* _Source data_:
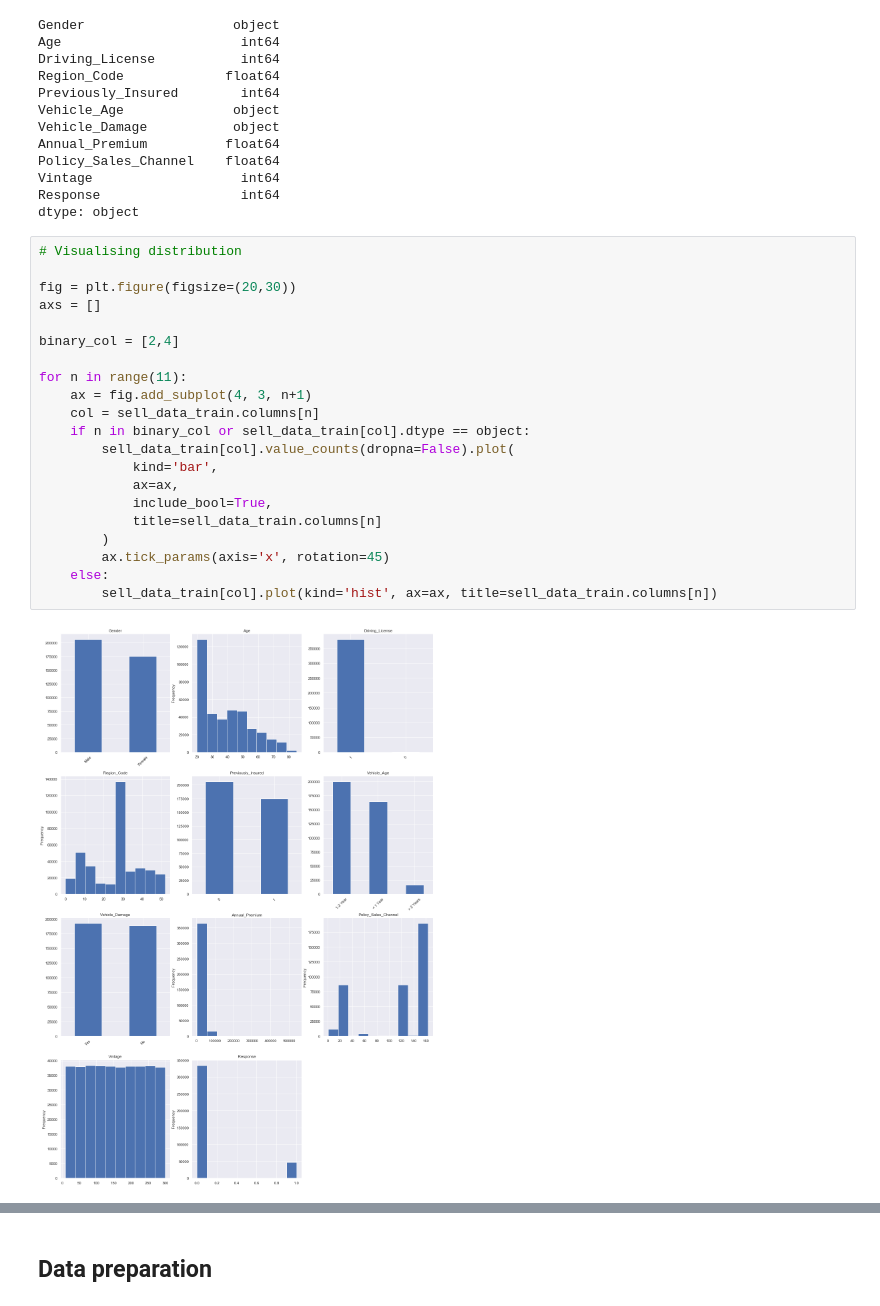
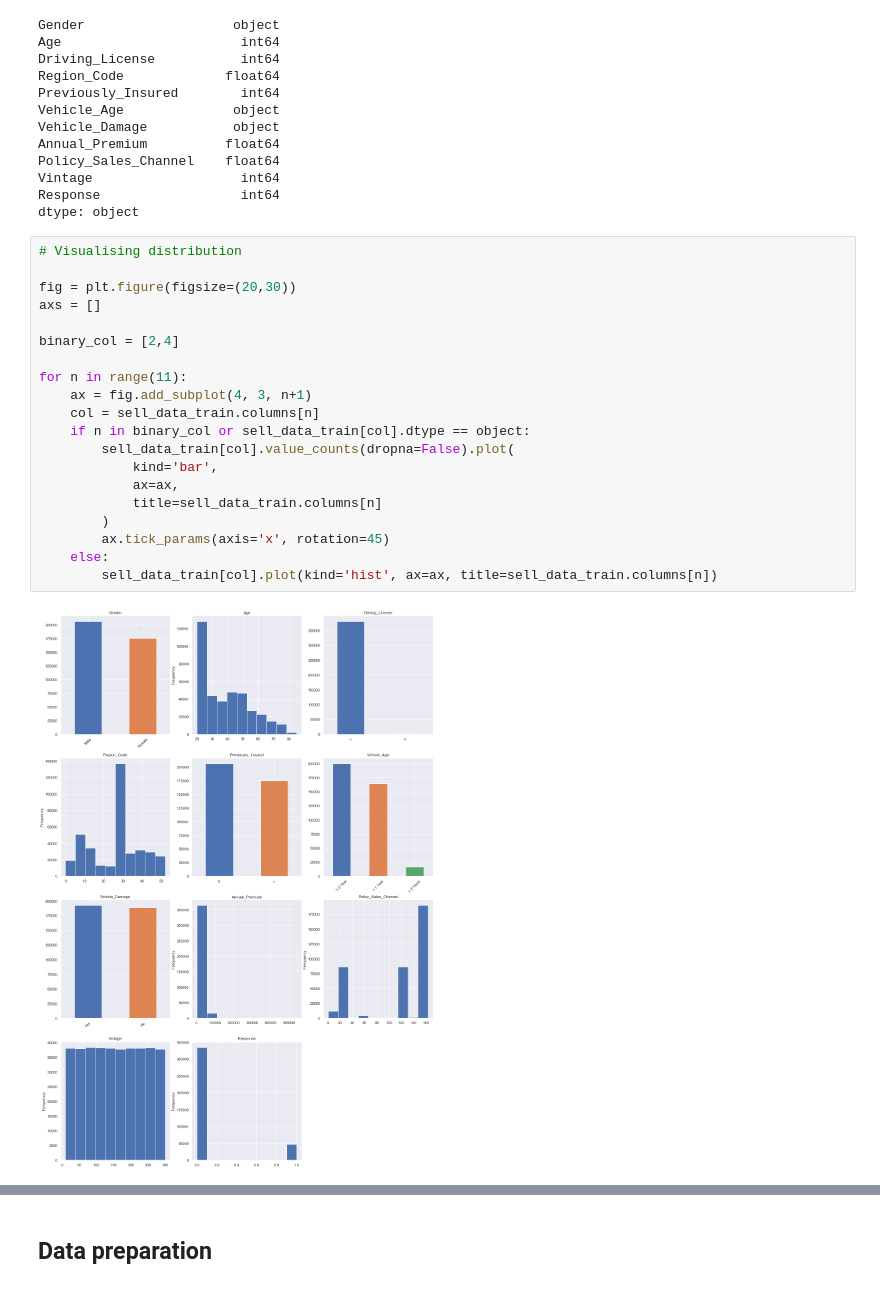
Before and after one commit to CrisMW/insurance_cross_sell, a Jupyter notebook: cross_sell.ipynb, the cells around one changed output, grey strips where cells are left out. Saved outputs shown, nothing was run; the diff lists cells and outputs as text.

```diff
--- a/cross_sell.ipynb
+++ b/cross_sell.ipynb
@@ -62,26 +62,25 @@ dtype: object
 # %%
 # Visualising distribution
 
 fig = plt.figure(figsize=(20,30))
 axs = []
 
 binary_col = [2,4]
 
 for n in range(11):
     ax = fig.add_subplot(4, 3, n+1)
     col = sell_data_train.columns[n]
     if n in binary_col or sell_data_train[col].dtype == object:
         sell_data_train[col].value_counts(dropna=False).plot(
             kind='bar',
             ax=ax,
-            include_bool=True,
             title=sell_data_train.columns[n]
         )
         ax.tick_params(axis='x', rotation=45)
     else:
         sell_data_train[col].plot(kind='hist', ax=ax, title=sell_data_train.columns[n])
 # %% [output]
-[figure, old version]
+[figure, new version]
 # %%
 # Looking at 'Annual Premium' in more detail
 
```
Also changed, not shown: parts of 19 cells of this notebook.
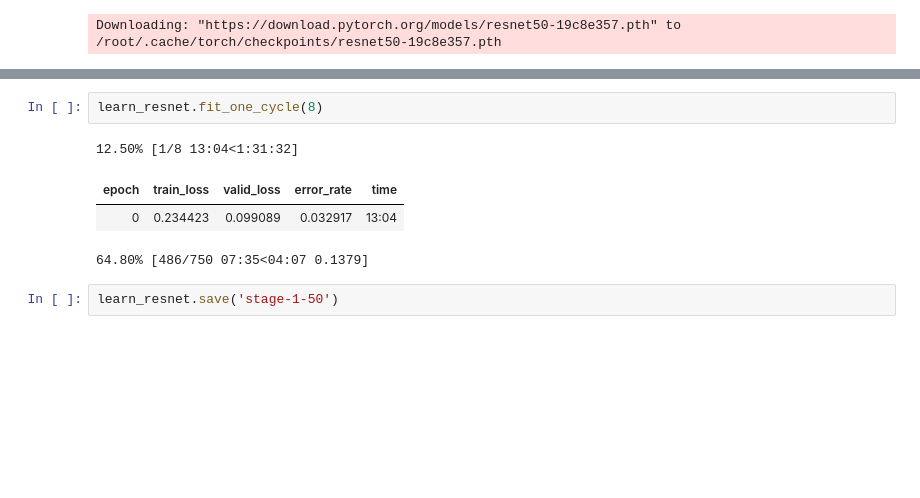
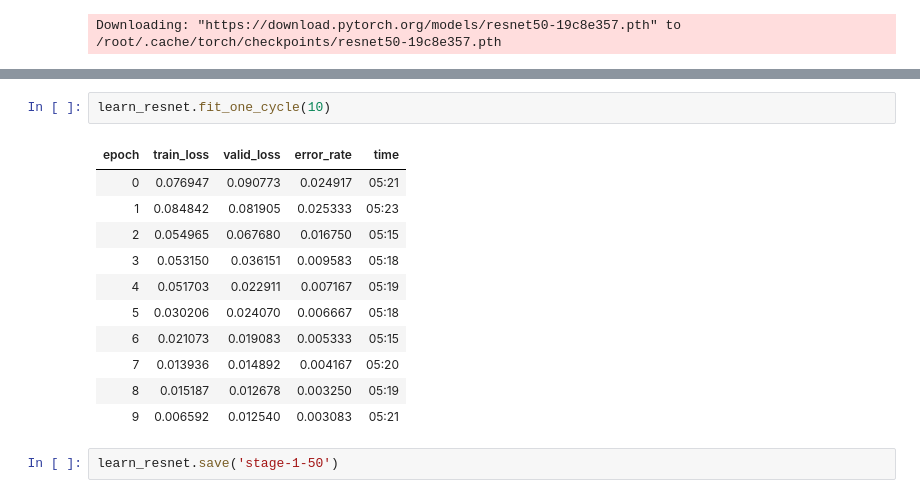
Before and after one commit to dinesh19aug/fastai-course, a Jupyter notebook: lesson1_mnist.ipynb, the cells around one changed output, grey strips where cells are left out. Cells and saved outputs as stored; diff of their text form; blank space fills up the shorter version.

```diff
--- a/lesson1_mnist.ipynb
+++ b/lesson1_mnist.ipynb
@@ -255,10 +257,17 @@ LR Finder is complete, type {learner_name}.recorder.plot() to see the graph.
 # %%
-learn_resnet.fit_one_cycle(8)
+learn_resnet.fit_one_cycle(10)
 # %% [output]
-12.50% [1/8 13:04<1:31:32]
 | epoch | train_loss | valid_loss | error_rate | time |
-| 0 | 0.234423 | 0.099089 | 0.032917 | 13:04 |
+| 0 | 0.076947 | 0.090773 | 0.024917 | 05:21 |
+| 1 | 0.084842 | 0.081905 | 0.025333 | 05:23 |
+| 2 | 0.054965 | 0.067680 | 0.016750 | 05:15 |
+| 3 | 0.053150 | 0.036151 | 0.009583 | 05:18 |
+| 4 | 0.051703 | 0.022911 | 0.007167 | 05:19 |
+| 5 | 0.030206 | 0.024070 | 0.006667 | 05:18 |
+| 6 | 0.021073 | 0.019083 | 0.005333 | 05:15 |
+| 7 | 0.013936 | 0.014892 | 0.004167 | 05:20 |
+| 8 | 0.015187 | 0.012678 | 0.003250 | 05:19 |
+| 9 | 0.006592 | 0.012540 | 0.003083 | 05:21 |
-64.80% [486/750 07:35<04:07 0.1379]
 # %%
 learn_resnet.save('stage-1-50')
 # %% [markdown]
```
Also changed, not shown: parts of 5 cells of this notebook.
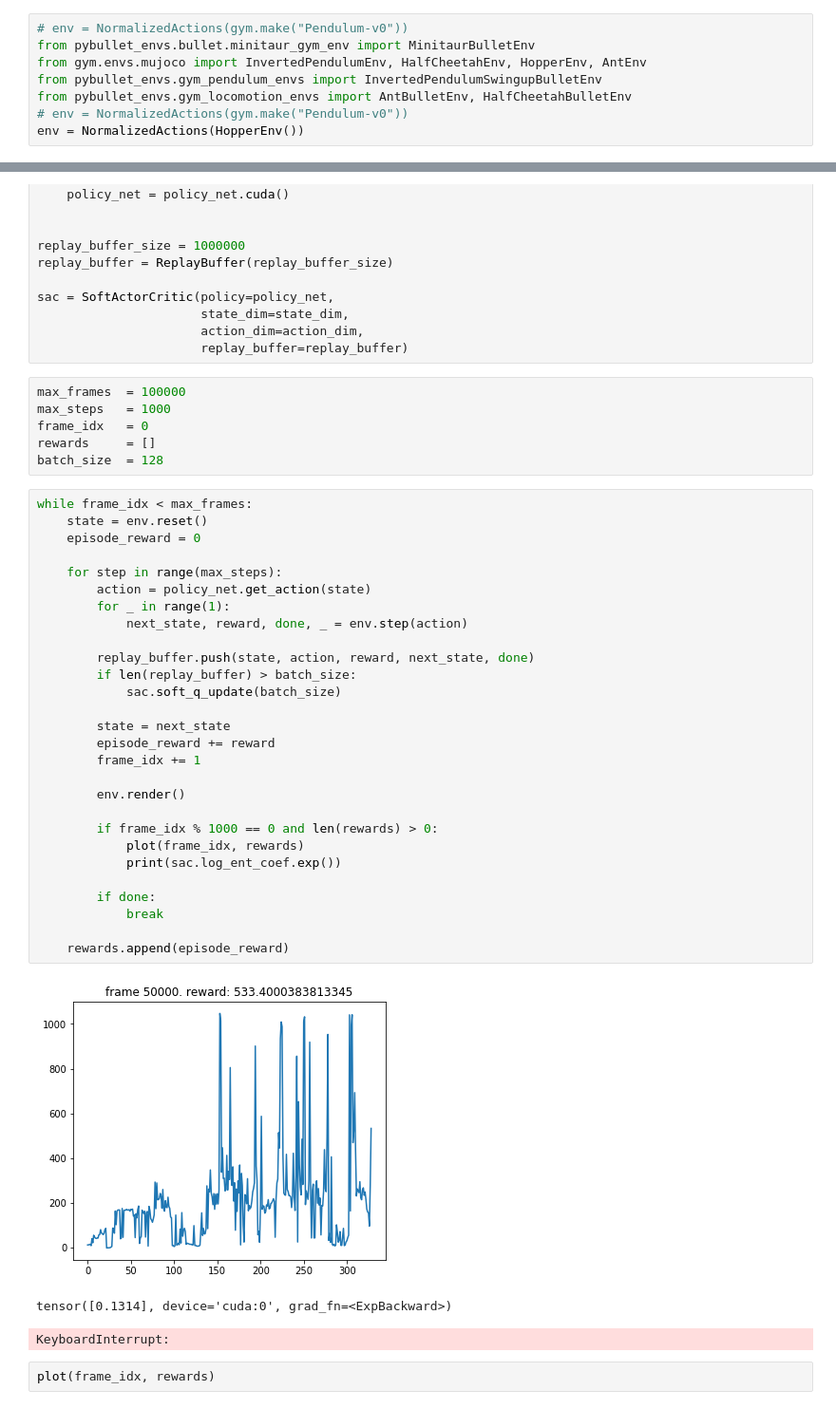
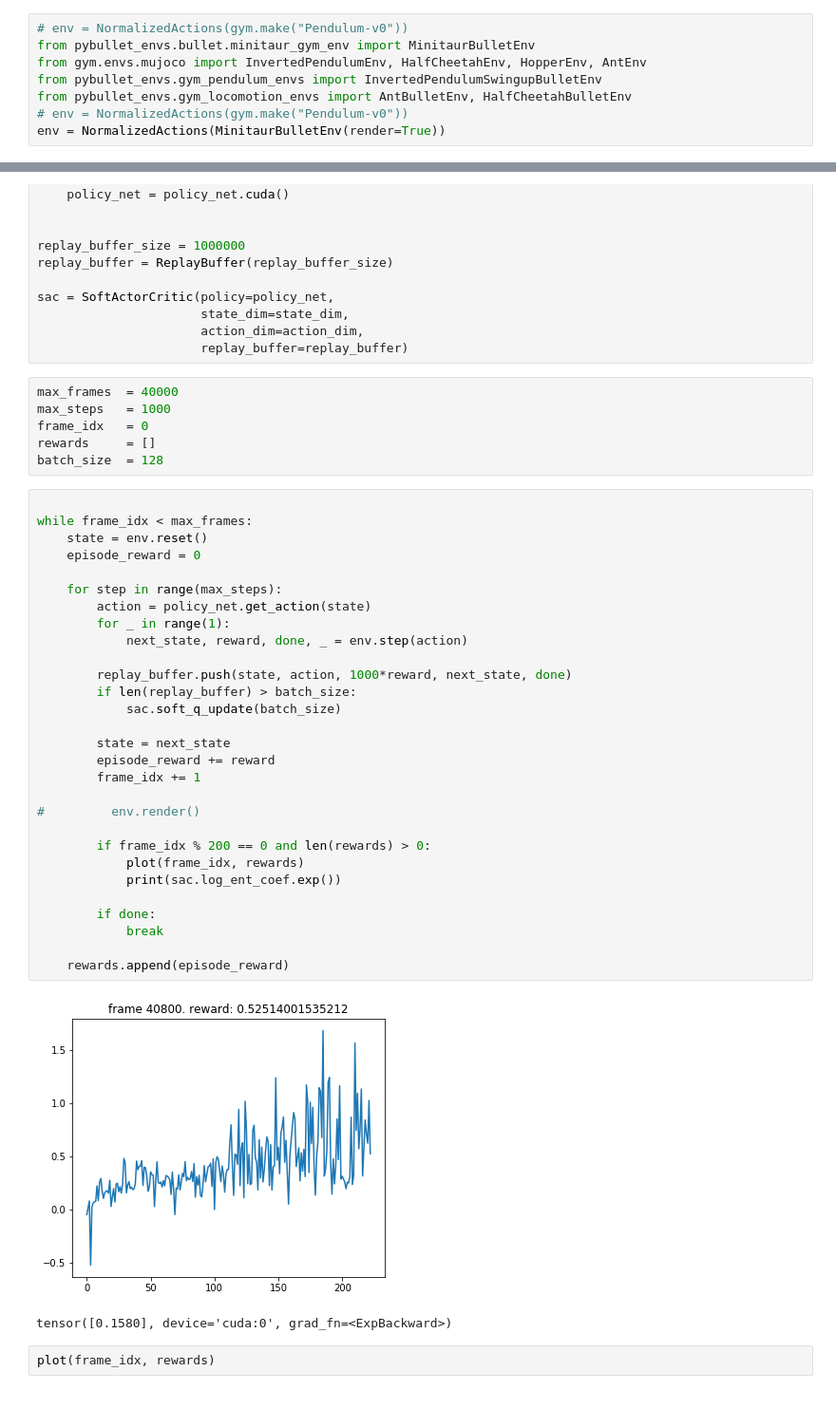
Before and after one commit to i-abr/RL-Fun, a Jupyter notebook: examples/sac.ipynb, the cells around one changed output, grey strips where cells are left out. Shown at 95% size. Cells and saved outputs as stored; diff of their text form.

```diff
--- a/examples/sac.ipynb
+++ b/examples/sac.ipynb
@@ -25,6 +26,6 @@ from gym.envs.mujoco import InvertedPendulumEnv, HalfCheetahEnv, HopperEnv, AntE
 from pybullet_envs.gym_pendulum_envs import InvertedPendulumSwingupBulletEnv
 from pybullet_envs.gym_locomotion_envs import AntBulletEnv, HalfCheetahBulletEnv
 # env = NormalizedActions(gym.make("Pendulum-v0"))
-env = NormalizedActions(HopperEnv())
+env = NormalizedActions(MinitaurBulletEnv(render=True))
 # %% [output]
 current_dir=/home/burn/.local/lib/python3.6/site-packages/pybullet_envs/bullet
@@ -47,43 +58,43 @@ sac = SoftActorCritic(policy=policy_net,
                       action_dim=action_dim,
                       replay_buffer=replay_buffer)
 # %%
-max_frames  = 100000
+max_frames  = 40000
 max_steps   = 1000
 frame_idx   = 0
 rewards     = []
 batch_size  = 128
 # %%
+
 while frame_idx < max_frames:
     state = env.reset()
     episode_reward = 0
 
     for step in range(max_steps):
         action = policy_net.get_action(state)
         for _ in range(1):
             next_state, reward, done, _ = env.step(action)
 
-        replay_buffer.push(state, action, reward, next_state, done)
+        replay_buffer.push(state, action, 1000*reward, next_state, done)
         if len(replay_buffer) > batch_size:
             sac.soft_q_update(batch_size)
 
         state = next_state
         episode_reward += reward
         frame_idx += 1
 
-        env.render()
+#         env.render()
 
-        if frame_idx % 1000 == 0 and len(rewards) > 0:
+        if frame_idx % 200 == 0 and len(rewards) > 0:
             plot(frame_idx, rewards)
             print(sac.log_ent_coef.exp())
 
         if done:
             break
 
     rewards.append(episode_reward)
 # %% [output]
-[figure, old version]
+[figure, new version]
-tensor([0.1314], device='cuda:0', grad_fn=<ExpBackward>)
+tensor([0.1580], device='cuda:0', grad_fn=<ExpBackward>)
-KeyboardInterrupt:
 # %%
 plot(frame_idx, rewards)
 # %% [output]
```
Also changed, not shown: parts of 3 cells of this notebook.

* _What you will do_: Using the entries above, find all lines with "stored". Copy them.

* _Finished exercise_:
Before and after one commit to dinesh19aug/fastai-course, a Jupyter notebook: lesson1_mnist.ipynb, the cells around one changed output, grey strips where cells are left out. Cells and saved outputs as stored; diff of their text form; blank space fills up the shorter version.
Before and after one commit to i-abr/RL-Fun, a Jupyter notebook: examples/sac.ipynb, the cells around one changed output, grey strips where cells are left out. Shown at 95% size. Cells and saved outputs as stored; diff of their text form.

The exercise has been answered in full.